### The problem
Please copy out all lines of the entries that contain the word "without".

* * *

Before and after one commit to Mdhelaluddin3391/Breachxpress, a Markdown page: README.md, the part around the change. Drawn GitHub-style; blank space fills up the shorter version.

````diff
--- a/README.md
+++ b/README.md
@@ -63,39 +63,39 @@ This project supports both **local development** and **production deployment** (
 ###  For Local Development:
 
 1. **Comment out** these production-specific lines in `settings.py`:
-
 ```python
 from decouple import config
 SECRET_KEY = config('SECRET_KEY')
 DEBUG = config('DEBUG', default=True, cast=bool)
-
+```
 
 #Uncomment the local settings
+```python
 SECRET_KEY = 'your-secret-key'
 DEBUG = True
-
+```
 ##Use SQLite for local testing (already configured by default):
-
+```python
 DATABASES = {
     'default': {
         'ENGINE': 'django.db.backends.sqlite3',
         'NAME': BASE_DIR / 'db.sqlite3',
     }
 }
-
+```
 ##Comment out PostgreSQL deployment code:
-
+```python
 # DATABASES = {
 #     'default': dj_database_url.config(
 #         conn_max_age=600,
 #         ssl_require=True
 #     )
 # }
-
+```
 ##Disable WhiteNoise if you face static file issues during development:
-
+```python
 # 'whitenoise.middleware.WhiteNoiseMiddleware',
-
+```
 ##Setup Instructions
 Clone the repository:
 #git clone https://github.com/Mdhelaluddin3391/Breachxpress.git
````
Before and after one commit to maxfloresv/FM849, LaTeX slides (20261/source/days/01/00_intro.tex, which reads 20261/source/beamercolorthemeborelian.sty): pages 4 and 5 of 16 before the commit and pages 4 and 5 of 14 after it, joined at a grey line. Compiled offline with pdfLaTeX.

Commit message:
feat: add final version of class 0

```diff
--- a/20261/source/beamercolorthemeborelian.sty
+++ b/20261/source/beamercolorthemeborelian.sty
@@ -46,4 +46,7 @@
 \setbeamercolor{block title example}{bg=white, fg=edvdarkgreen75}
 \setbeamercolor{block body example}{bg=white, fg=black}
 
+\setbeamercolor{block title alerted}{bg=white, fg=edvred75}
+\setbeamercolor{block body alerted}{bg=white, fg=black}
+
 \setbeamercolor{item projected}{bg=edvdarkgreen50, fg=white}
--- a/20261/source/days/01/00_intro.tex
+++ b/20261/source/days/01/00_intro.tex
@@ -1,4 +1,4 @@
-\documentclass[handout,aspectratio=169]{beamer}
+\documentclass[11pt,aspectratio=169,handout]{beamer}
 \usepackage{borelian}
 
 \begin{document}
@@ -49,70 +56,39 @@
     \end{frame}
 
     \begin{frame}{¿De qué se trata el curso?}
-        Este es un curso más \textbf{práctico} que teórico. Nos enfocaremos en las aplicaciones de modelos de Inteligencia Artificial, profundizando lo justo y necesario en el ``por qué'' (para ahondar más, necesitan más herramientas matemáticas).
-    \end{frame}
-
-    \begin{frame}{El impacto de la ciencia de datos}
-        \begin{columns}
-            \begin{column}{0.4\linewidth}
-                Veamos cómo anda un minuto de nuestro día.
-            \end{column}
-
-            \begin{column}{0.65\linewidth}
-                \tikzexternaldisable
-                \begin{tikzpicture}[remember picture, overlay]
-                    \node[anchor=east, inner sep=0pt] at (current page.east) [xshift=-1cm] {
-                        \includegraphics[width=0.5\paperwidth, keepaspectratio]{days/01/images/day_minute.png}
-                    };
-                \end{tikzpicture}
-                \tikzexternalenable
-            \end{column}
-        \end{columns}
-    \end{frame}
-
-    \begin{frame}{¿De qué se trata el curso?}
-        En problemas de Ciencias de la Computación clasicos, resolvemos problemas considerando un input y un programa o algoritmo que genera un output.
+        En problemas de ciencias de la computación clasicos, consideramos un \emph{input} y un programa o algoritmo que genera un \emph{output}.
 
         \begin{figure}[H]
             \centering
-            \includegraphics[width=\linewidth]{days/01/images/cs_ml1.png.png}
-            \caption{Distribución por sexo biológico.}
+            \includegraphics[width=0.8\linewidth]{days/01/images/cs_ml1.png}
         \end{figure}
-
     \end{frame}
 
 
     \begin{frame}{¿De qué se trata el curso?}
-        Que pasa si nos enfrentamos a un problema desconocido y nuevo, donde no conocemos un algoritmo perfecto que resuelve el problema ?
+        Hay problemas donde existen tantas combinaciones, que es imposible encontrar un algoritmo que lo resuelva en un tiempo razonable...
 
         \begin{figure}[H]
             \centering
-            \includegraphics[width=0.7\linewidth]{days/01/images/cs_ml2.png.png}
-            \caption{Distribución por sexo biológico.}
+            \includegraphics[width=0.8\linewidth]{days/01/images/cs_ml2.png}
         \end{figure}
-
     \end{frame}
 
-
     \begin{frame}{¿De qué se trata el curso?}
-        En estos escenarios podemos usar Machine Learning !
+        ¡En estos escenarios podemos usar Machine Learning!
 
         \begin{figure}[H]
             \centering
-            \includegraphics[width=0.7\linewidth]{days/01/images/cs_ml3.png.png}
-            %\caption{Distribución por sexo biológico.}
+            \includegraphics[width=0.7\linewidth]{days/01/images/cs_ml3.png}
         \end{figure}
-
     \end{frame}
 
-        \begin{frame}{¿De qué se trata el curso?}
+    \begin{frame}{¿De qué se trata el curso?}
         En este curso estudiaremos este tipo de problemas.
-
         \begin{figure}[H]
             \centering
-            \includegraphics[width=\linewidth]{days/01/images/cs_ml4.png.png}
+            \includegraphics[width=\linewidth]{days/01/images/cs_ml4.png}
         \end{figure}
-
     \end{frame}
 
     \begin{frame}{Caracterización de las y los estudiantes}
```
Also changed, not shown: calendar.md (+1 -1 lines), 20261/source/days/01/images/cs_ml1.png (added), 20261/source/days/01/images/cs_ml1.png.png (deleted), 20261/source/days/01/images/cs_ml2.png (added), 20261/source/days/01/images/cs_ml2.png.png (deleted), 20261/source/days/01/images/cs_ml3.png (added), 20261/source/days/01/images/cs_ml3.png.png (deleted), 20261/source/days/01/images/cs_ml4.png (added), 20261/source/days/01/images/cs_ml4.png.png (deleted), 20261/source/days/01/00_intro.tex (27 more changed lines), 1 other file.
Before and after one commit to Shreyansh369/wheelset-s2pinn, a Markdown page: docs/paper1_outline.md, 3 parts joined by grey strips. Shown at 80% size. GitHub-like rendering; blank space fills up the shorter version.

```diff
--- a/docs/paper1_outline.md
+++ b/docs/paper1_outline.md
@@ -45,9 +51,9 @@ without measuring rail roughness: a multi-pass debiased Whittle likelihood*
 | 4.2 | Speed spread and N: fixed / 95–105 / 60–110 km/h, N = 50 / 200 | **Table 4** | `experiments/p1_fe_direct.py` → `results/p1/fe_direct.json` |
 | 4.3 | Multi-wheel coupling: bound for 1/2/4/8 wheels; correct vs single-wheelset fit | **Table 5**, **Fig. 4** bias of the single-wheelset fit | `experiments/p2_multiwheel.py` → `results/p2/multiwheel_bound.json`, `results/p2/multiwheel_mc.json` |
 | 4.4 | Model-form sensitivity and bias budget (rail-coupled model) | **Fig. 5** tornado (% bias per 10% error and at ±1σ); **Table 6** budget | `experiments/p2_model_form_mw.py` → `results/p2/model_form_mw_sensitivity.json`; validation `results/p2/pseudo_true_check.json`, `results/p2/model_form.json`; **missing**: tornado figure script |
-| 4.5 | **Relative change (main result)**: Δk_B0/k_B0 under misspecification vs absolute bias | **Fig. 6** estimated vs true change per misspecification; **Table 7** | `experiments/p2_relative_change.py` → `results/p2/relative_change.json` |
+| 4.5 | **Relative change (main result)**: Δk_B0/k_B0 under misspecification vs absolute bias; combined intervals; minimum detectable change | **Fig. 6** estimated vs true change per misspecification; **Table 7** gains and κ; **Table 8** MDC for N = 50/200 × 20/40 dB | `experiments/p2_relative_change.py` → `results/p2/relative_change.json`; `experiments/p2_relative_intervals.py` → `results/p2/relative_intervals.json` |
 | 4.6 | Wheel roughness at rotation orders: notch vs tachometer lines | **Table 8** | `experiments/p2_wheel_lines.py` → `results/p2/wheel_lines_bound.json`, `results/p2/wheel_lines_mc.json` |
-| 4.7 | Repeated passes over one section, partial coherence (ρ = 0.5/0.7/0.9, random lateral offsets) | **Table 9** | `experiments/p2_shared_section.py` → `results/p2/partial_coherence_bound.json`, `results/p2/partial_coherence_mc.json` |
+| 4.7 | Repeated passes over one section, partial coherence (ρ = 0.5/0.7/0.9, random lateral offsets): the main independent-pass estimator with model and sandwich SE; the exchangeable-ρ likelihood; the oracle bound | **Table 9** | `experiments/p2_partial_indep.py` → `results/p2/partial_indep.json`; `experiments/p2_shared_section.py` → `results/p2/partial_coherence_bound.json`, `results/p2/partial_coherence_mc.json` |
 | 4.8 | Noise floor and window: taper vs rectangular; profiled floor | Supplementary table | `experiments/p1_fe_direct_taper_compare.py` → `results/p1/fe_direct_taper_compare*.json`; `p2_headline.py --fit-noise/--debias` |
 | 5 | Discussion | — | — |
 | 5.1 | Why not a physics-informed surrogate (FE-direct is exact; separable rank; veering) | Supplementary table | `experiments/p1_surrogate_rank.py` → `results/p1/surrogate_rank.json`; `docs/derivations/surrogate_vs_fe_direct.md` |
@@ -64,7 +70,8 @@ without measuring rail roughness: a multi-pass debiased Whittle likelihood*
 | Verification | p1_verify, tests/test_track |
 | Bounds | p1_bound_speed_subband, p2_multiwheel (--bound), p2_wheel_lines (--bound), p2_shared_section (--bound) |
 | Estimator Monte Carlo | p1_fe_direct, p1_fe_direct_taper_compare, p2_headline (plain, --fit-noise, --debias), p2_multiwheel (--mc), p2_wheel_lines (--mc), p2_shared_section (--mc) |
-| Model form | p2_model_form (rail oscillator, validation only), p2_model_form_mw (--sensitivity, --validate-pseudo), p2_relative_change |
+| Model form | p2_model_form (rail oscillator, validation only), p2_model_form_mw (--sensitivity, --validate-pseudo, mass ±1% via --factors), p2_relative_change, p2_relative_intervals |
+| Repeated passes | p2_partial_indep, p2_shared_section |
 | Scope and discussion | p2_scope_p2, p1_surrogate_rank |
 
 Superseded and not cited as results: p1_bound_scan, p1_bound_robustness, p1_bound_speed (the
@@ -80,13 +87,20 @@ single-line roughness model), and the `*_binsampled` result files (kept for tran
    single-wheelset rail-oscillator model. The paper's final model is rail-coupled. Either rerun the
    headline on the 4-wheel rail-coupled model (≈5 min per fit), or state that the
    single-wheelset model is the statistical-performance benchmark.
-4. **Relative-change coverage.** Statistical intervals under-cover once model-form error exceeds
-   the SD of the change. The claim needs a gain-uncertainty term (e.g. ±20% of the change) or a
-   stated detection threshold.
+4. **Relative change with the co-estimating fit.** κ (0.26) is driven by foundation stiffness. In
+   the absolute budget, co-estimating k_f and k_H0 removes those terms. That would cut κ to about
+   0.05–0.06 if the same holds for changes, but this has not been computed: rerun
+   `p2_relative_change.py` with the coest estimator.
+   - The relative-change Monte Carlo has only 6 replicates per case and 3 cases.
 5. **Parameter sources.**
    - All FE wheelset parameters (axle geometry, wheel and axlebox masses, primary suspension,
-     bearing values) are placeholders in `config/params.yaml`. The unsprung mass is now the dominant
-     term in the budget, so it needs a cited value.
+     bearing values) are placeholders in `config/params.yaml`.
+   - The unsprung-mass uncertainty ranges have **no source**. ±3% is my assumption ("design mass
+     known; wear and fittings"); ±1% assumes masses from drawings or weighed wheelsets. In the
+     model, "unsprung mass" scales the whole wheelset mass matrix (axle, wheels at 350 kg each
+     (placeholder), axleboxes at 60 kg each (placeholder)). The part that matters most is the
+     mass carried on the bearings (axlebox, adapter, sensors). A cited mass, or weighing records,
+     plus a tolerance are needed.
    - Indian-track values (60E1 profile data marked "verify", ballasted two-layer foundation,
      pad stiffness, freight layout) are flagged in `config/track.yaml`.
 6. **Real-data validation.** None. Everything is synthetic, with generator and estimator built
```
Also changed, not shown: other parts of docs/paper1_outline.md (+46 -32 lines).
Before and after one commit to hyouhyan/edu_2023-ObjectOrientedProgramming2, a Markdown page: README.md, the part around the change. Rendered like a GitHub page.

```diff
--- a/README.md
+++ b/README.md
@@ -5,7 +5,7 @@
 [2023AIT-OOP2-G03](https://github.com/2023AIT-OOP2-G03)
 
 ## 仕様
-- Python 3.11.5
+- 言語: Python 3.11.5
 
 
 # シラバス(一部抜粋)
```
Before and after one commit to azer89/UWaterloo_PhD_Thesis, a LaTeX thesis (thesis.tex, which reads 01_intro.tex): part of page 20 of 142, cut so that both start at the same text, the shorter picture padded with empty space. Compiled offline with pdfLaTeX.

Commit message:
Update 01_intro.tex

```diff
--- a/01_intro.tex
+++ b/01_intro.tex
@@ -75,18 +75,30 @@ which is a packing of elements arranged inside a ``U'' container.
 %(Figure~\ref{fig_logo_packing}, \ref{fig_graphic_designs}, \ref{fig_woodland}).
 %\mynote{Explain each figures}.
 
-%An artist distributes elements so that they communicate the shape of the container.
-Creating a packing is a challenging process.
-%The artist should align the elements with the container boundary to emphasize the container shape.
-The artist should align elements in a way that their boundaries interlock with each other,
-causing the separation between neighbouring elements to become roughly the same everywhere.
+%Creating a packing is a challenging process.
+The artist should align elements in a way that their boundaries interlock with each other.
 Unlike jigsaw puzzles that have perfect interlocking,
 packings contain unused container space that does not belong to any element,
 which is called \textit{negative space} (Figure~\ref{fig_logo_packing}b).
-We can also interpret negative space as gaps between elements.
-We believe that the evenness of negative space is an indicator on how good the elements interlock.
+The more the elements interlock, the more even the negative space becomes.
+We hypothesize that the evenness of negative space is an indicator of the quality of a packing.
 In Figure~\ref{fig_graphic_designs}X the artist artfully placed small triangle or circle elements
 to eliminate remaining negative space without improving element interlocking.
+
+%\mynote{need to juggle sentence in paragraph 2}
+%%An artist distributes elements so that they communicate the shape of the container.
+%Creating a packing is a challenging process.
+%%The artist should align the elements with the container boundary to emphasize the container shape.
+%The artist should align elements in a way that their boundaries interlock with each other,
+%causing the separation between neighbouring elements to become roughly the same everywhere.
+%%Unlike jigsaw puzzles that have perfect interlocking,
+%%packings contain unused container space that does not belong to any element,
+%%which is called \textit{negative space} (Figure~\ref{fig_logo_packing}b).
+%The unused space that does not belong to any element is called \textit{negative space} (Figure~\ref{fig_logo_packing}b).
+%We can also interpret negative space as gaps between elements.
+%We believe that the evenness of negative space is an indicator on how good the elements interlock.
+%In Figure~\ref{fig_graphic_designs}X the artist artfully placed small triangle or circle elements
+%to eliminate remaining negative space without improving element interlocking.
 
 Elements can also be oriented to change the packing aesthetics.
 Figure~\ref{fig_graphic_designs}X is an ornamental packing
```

* * *

### Solution to the exercise
@@ -45,9 +51,9 @@ without measuring rail roughness: a multi-pass debiased Whittle likelihood*
@@ -64,7 +70,8 @@ without measuring rail roughness: a multi-pass debiased Whittle likelihood*
 to eliminate remaining negative space without improving element interlocking.
+%to eliminate remaining negative space without improving element interlocking.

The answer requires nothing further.